(DATA FOR REVIEW Opens)
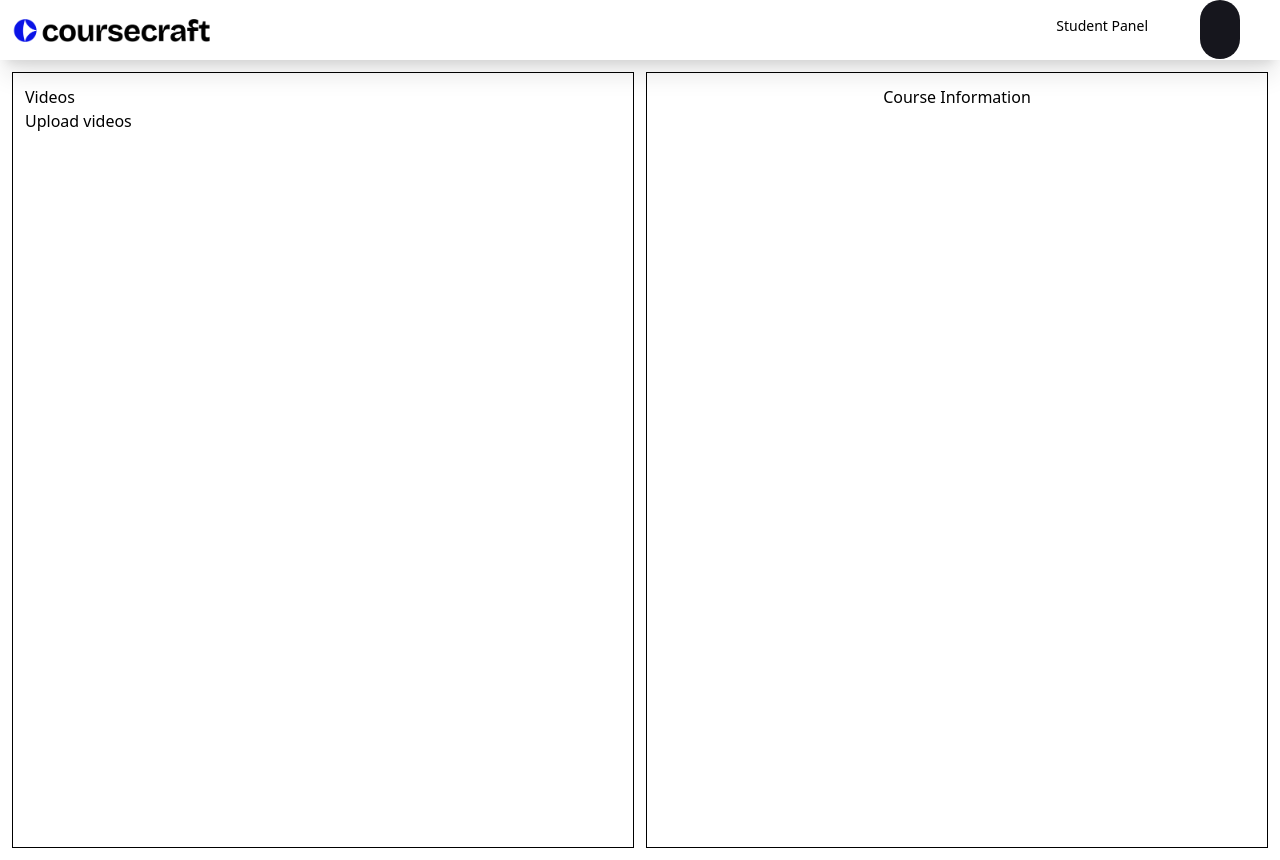
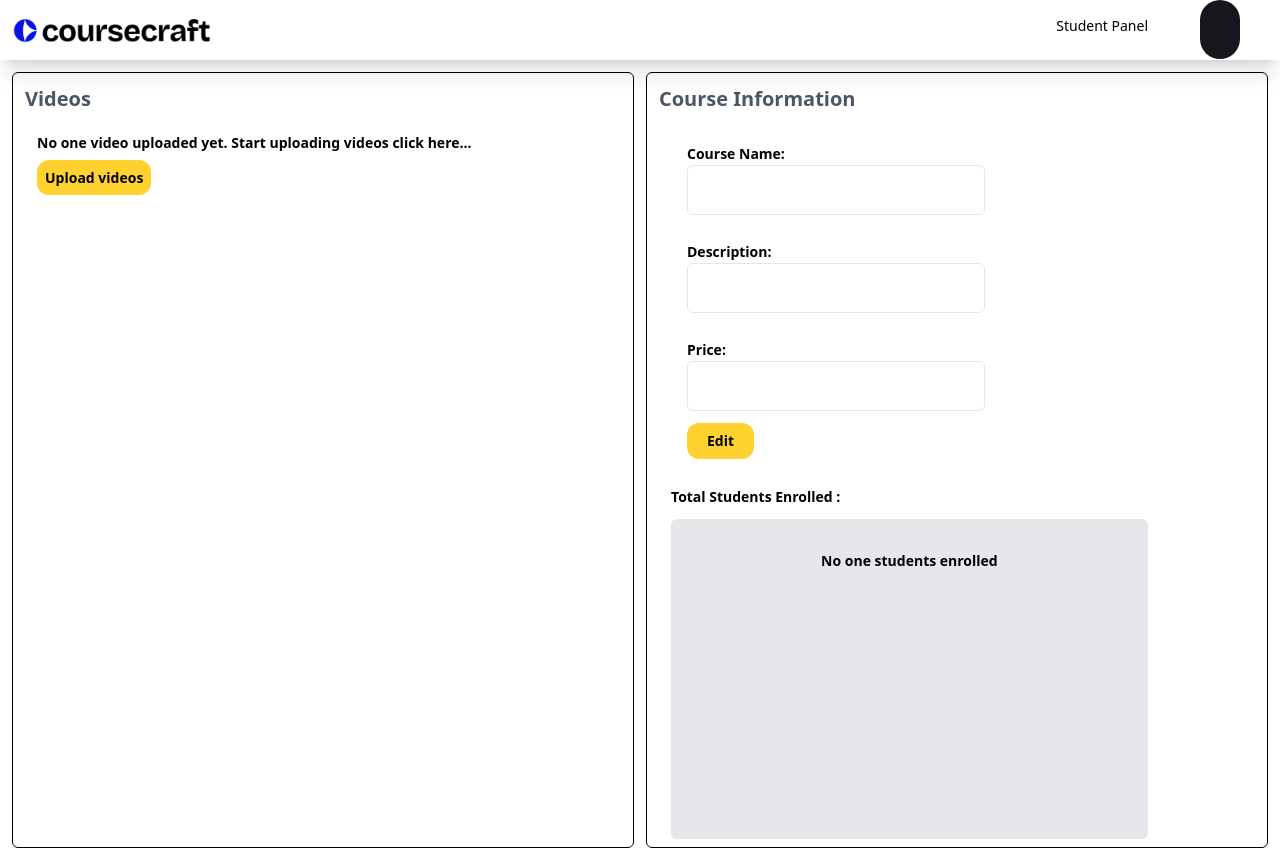
Before and after one commit to akshay5568/CourseCraft, a React (Vite) app in the folder Frontend/: page /course-edit/1 in a window 1280 px wide. Built offline with nearby package versions, Linux system fonts and the light colour scheme; no server answers.

Commit message:
worked on  course upload and course edit page. Also have done better UI for the course upload form as well as edit page.

```diff
--- /dev/null
+++ b/Frontend/src/Slice/CourseDetailsReducer.js
@@ -0,0 +1,18 @@
+import { createSlice } from "@reduxjs/toolkit";
+
+
+const CourseReducer = createSlice({
+    name:"CourseDetails",
+    initialState:{
+        details:{}
+    },
+    reducers:{
+        addCourseDetails:(state,action) => {
+            state.details = action.payload;
+        }
+    }
+
+})
+
+export const {addCourseDetails} = CourseReducer.actions;
+export default CourseReducer.reducer;
--- /dev/null
+++ b/Frontend/src/Slice/CourseVideoSlice.js
@@ -0,0 +1,18 @@
+import { createSlice } from "@reduxjs/toolkit";
+
+
+const CourseVideoSlice = createSlice({
+    name:"CourseVideo",
+    initialState:{
+        videos:{}
+    },
+    reducers:{
+        addCourseVideos:(state,action) => {
+            state.videos = action.payload;
+        }
+    }
+})
+
+
+export const {addCourseVideos} = CourseVideoSlice.actions;
+export default CourseVideoSlice.reducer;
--- a/Frontend/src/Store/AppStore.js
+++ b/Frontend/src/Store/AppStore.js
@@ -1,10 +1,16 @@
 import {configureStore} from '@reduxjs/toolkit';
 import UserReducer from '../Slice/UserReducer.js';
 import SellerReducer from '../Slice/SellerReducer.js';
+import CourseReducer from '../Slice/CourseDetailsReducer.js';
+import CourseVideo from '../Slice/CourseVideoSlice.js';
+
+
 const appStore = configureStore({
     reducer:{
         User:UserReducer,
         Seller:SellerReducer,
+        CourseDetails:CourseReducer,
+        CourseVideo:CourseVideo
     }
 })
 
--- a/Frontend/src/components/BeacomeInstructor/CourseEditPage.jsx
+++ b/Frontend/src/components/BeacomeInstructor/CourseEditPage.jsx
@@ -1,13 +1,21 @@
 import SellerHeader from "./SellerHeader";
-import { useState } from "react";
 import axios from "axios";
 import { mainURL } from "../../Constants/Constant";
 import { Link, useParams } from "react-router";
-import { useEffect } from "react";
+import { useEffect, useRef, useState } from "react";
+import { useDispatch, useSelector } from "react-redux";
+import { addCourseDetails } from "../../Slice/CourseDetailsReducer";
+import { addCourseVideos } from "../../Slice/CourseVideoSlice";
+import EnrolledStudents from "./EnrolledStudents";
+import EditCourseForm from "./EditCourseForm";
 
 export const CourseEditPage = () => {
-  const [data, setData] = useState();
+  const CourseDetails = useSelector((state) => state.CourseDetails.details);
+  const CourseVideos = useSelector((state) => state.CourseVideo.videos);
   const id = useParams();
+  const dispatch = useDispatch();
+
+ const [isEditTrue,setIsEditTrue] = useState(false);
 
   const getCourseData = async () => {
     const token = localStorage.getItem("jwtToken");
@@ -17,8 +25,8 @@ export const CourseEditPage = () => {
           Authorization: `Brearer ${token}`,
         },
       });
-      console.log(res.data);
-      setData(res.data);
+      dispatch(addCourseDetails(res.data?.courseDetails));
+      dispatch(addCourseVideos(res.data?.videoCourseDetails));
     } catch (e) {
       console.log("Error", e);
     }
@@ -31,27 +39,81 @@ export const CourseEditPage = () => {
   return (
     <div>
       <SellerHeader />
-      <div className="h-screen p-3 gap-3 flex">
-        <div className="w-1/2 border p-3">
-          <h1>Videos</h1>
-          {data?.videoCourseDetails[0] ? (
+      <div className="h-screen w-full p-3 gap-3 flex">
+        <div className="w-1/2 border rounded-md p-3">
+          <h1 className="text-gray-600 text-xl font-bold">Videos</h1>
+          {CourseVideos?.length > 0 ? (
             ""
           ) : (
-            <Link to={`/upload-course-videos/${id?.id}`}>Upload videos</Link>
+            <div className="mt-5">
+              <h1 className="text-sm m-3 font-semibold">
+                No one video uploaded yet. Start uploading videos click here...
+              </h1>
+              <Link
+                className="bg-amber-300 p-2 m-3 rounded-xl text-sm font-semibold"
+                to={`/upload-course-videos/${id?.id}`}
+              >
+                Upload videos
+              </Link>
+            </div>
           )}
         </div>
-        <div className="w-1/2 text-center border  p-3">
-          <h1>Course Information</h1>
-          <input type="text" value={data?.courseDetails?.courseName} disabled />
-          <input
-            type="text"
-            value={data?.courseDetails?.description}
-            disabled
-          />
-          <input type="text" value={data?.courseDetails?.price} disabled />
+        <div className="w-1/2 border rounded-md p-3">
+          <h1 className="text-xl font-bold text-gray-600">
+            Course Information
+          </h1>
+          <div className="w-full m-7">
+            <label htmlFor="courseName" className="font-semibold text-sm">
+              Course Name:
+            </label>
+            <br />
+            <input
+              className="p-3 border-gray-200 text-gray-400 cursor-pointer w-[50%] border rounded-md"
+              type="text"
+              id="courseName"
+              value={CourseDetails?.courseName}
+              disabled
+            />
+            <br />
+            <br />
+            <label htmlFor="courseName" className="font-semibold text-sm">
+              Description:
+            </label>
+            <br />
+            <input
+              type="text"
+              value={CourseDetails?.description}
+              disabled
+              className="rounded-md  border-gray-200 cursor-pointer text-gray-400 w-[50%] border p-3"
+            />
+            <br />
+            <br />
+            <label htmlFor="courseName" className=" font-semibold text-sm">
+              Price:
+            </label>
+            <br />
+            <input
+              className="border border-gray-200 text-gray-400 cursor-pointer w-[50%] rounded-md p-3"
+              type="text"
+              value={CourseDetails?.price}
+              disabled
+            />{" "}
+            <br />
+            <button
+              onClick={() => setIsEditTrue(!isEditTrue)}
+              className="mt-3 cursor-pointer px-5 text-sm font-semibold bg-amber-300 p-2 rounded-xl"
+            >
+              Edit
+            </button>
+          </div>
+          <EnrolledStudents />
         </div>
+
       </div>
+      {isEditTrue && <EditCourseForm setisEditTrue={setIsEditTrue} isEditTrueValue={isEditTrue}/>}
+
     </div>
+
   );
 };
 export default CourseEditPage;
--- a/Frontend/src/components/BeacomeInstructor/CourseUploadPage.jsx
+++ b/Frontend/src/components/BeacomeInstructor/CourseUploadPage.jsx
@@ -9,6 +9,7 @@ export const CourseUploadPage = () => {
   const sellerData = useSelector((state) => state.Seller.sellerData);
   const courseName = useRef();
   const Price = useRef();
+
   const Dec = useRef();
   const thumbnail = useRef();
 
@@ -39,22 +40,45 @@ export const CourseUploadPage = () => {
       },
     });
     console.log(res.data);
-    redirect('/course-video-upload');
+    redirect("/course-video-upload");
   };
 
   return (
     <div className="w-full">
       <SellerHeader />
-
-      <h1>Start creating course via filling form</h1>
-      <div className="flex p-3 w-[40%] bg-gray-100 rounded-md m-auto mt-40">
+      <div className=" p-3 w-[40%] bg-gray-100 rounded-md m-auto mt-40">
+        <h1 className="m-3 text-xl font-bold">
+          Start creating course via filling form
+        </h1>
+        <div className="flex">
           <form onSubmit={(e) => e.preventDefault()} className="m-auto">
-          <input ref={courseName} className="w-full rounded-md p-2 m-3 border-red-200 border-2" type="text" placeholder="Course Name" />
+            <label className="m-3 text-sm font-semibold">Course Name: </label>
+            <input
+              ref={courseName}
+              className="w-full rounded-md p-2 m-3 border-red-200 border-2"
+              type="text"
+              placeholder="Course Name"
+            />
             <br />
-          <input ref={Price} className="w-full rounded-md p-2 m-3 border-red-200 border-2" type="Number" placeholder="Price" />
+            <label className="m-3 text-sm font-semibold">Price: </label>
+            <input
+              ref={Price}
+              className="w-full rounded-md p-2 m-3 border-red-200 border-2"
+              type="Number"
+              placeholder="Price"
+            />
             <br />
-          <input className="w-full p-2 m-3 rounded-md border-red-200 border-2" ref={Dec} type="text" placeholder="Description" />
+            <label className="m-3 text-sm font-semibold">Description: </label>
+            <input
+              className="w-full p-2 m-3 rounded-md border-red-200 border-2"
+              ref={Dec}
+              type="text"
+              placeholder="Description"
+            />
             <br />
+            <label className="m-3 font-semibold text-sm">
+              Upload Course Thumbnail:{" "}
+            </label>
             <input
               type="file"
               ref={thumbnail}
@@ -63,10 +87,14 @@ export const CourseUploadPage = () => {
               className="w-full p-2 m-3 border-red-200 rounded-md border-2"
             />
             <br />
-          <button onClick={submitBTN} className="w-full p-2 m-3 border-gray-200 rounded-xl hover:bg-gray-300 border-2">
+            <button
+              onClick={submitBTN}
+              className="w-full text-sm font-bold cursor-pointer p-2 m-3 border-gray-200 rounded-xl hover:bg-gray-300 border-2"
+            >
               {progressBar ? `Uploaded ${progressBar}%` : "Upload"}
             </button>
           </form>
+        </div>
       </div>
     </div>
   );
--- /dev/null
+++ b/Frontend/src/components/BeacomeInstructor/EditCourseForm.jsx
@@ -0,0 +1,102 @@
+import axios from "axios";
+import { useRef } from "react";
+import { mainURL } from "../../Constants/Constant";
+
+export const EditCourseForm = ({ setisEditTrue, isEditTrueValue }) => {
+  const coursName = useRef();
+  const description = useRef();
+  const price = useRef();
+  const thumbnail = useRef();
+
+  const editFormEtnHandller = async () => {
+    const token = localStorage.getItem("jwtToken");
+    const updatedCourseDetails = {
+      courseName: coursName.current.value,
+      description: description.current.value,
+      price: price.current.value,
+    };
+    const formData = new FormData();
+    formData.append(
+      "updetedCourseDetails",
+      JSON.stringify(updatedCourseDetails)
+    );
+    formData.append("thumbnail", thumbnail.current.files[0]);
+
+    const res = await axios.put(`${mainURL}/course-update`, formData, {
+      headers: {
+        Authorization: `Bearer: ${token}`,
+      },
+    });
+    console.log(res.data);
+  };
+
+  return (
+    <div className="absolute w-[50%] top-50 left-80 h-fit bg-gray-300 p-5 rounded-md">
+      <div>
+        <button
+          onClick={() => setisEditTrue(!isEditTrueValue)}
+          className="font-semibold mb-3 cursor-pointer"
+        >
+          ╳
+        </button>
+      </div>
+      <div className="">
+        <form onClick={(e) => e.preventDefault()}>
+          <label htmlFor="courseName" className="text-sm font-semibold">
+            Enter new course name:
+          </label>
+          <br />
+          <input
+            id="courseName"
+            type="text"
+            ref={coursName}
+            className="w-full mb-3 border border-black p-2 rounded-md"
+            placeholder="Enter new course name"
+          />
+          <label htmlFor="dec" className="text-sm font-semibold">
+            Enter new course Description:
+          </label>
+          <br />
+          <input
+            id="dec"
+            ref={description}
+            type="text"
+            className="w-full mb-3 border border-black p-2 rounded-md"
+            placeholder="Enter new course Description"
+          />
+          <label htmlFor="price" className="text-sm font-semibold">
+            Enter new course Price:
+          </label>
+          <br />
+          <input
+            id="price"
+            type="number"
+            ref={price}
+            className="w-full mb-3 border border-black p-2 rounded-md"
+            placeholder="Enter new course Price"
+          />
+          <label htmlFor="thum" className="text-sm font-semibold">
+            Enter new course thumbnail:
+          </label>
+          <br />
+          <input
+            id="thum"
+            type="file"
+            ref={thumbnail}
+            name="thumbnail"
+            className="w-full mb-3 border border-black p-2 rounded-md"
+            placeholder="Enter new course name"
+          />
+          <button
+            onClick={editFormEtnHandller}
+            className="m-auto w-full bg-amber-300 p-2 rounded-md text-sm font-semibold"
+          >
+            Update details
+          </button>
+        </form>
+      </div>
+    </div>
+  );
+};
+
+export default EditCourseForm;
--- /dev/null
+++ b/Frontend/src/components/BeacomeInstructor/EnrolledStudents.jsx
@@ -0,0 +1,27 @@
+import React from "react";
+import { useSelector } from "react-redux";
+
+export const EnrolledStudents = () => {
+  const courseVideo = useSelector((state) => state.CourseVideo.videos);
+  return (
+    <div className="m-3 w-full">
+      <div>
+        <h1 className="font-semibold text-sm">
+          Total Students Enrolled : {courseVideo.length}
+        </h1>
+      </div>
+
+      <div className="mt-3 rounded-md bg-gray-200 h-80 overflow-scroll w-[80%]">
+        {courseVideo.length > 0 ? (
+          " "
+        ) : (
+          <div className="text-center mt-8 font-semibold text-sm">
+            No one students enrolled
+          </div>
+        )}
+      </div>
+    </div>
+  );
+};
+
+export default EnrolledStudents;
```
Also changed, not shown: 1 other file (tests, documents, lock files or other folders). Lines whose indentation alone changed are shown as unchanged.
(DATA FOR REVIEW Closes)
▶ [ASSIGNMENT]
Find every line above that contains the word "BeacomeInstructor", and return each one.

▶ [TASK RESULT]
--- a/Frontend/src/components/BeacomeInstructor/CourseEditPage.jsx
+++ b/Frontend/src/components/BeacomeInstructor/CourseEditPage.jsx
--- a/Frontend/src/components/BeacomeInstructor/CourseUploadPage.jsx
+++ b/Frontend/src/components/BeacomeInstructor/CourseUploadPage.jsx
+++ b/Frontend/src/components/BeacomeInstructor/EditCourseForm.jsx
+++ b/Frontend/src/components/BeacomeInstructor/EnrolledStudents.jsx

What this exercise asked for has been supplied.